TRY IT = Where does the string "ITimerFactory" occur in the records below? Copy every line that holds it.
━━━ DATA FOR ANALYSIS ━━━
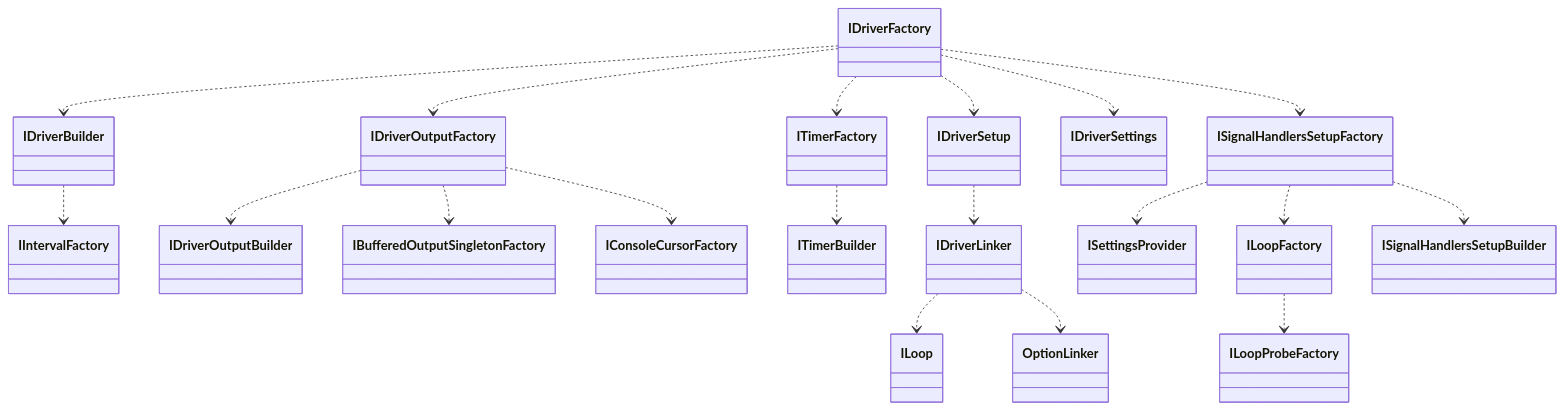
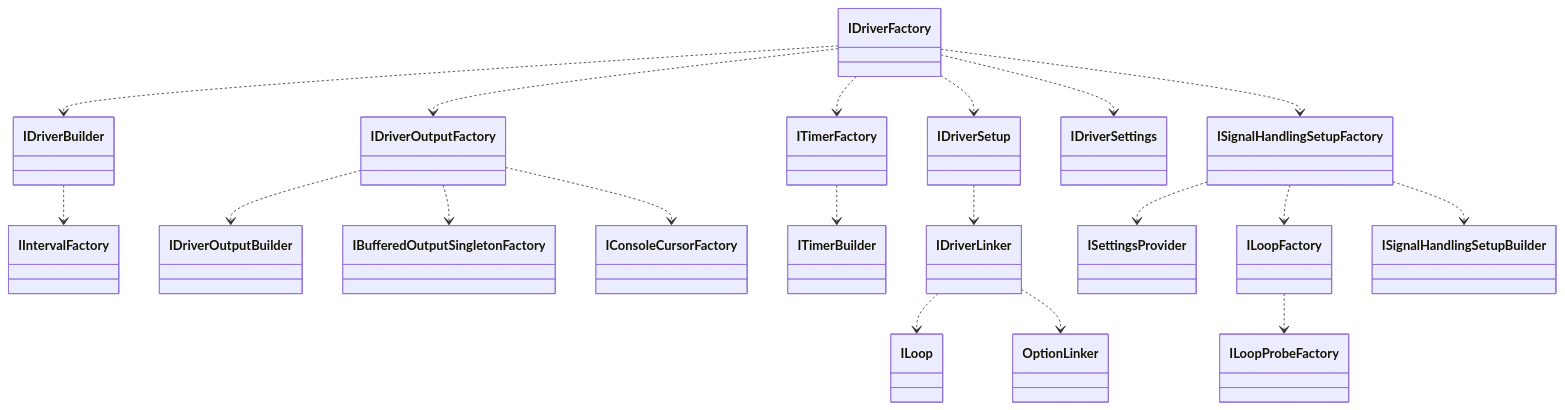
Before and after one commit to alecrabbit/php-console-spinner: the third of 4 diagrams in doc/info/chart/services.md, drawn with Mermaid. The commit also changed 41 other files, not shown here.

````diff
--- a/doc/info/chart/services.md
+++ b/doc/info/chart/services.md
@@ -72,30 +72,30 @@
 ```mermaid
 classDiagram
     direction TB
     IDriverFactory ..> IDriverBuilder
     IDriverFactory ..> IDriverOutputFactory
     IDriverFactory ..> ITimerFactory
     IDriverFactory ..> IDriverSetup
     IDriverFactory ..> IDriverSettings
-    IDriverFactory ..> ISignalHandlersSetupFactory
+    IDriverFactory ..> ISignalHandlingSetupFactory
     
     IDriverBuilder ..> IIntervalFactory
     
-    ISignalHandlersSetupFactory ..> ISettingsProvider
-    ISignalHandlersSetupFactory ..> ILoopFactory
-    ISignalHandlersSetupFactory ..> ISignalHandlersSetupBuilder
+    ISignalHandlingSetupFactory ..> ISettingsProvider
+    ISignalHandlingSetupFactory ..> ILoopFactory
+    ISignalHandlingSetupFactory ..> ISignalHandlingSetupBuilder
     
     IDriverOutputFactory ..> IDriverOutputBuilder
     IDriverOutputFactory ..> IBufferedOutputSingletonFactory
     IDriverOutputFactory ..> IConsoleCursorFactory
 
     ITimerFactory ..> ITimerBuilder
     
     IDriverSetup ..> IDriverLinker
     
     IDriverLinker ..> ILoop
     IDriverLinker ..> OptionLinker
 
     ILoopFactory ..> ILoopProbeFactory
 
 ```
````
━━━
RESPONSE TO THIS TASK =
     IDriverFactory ..> ITimerFactory
     ITimerFactory ..> ITimerBuilder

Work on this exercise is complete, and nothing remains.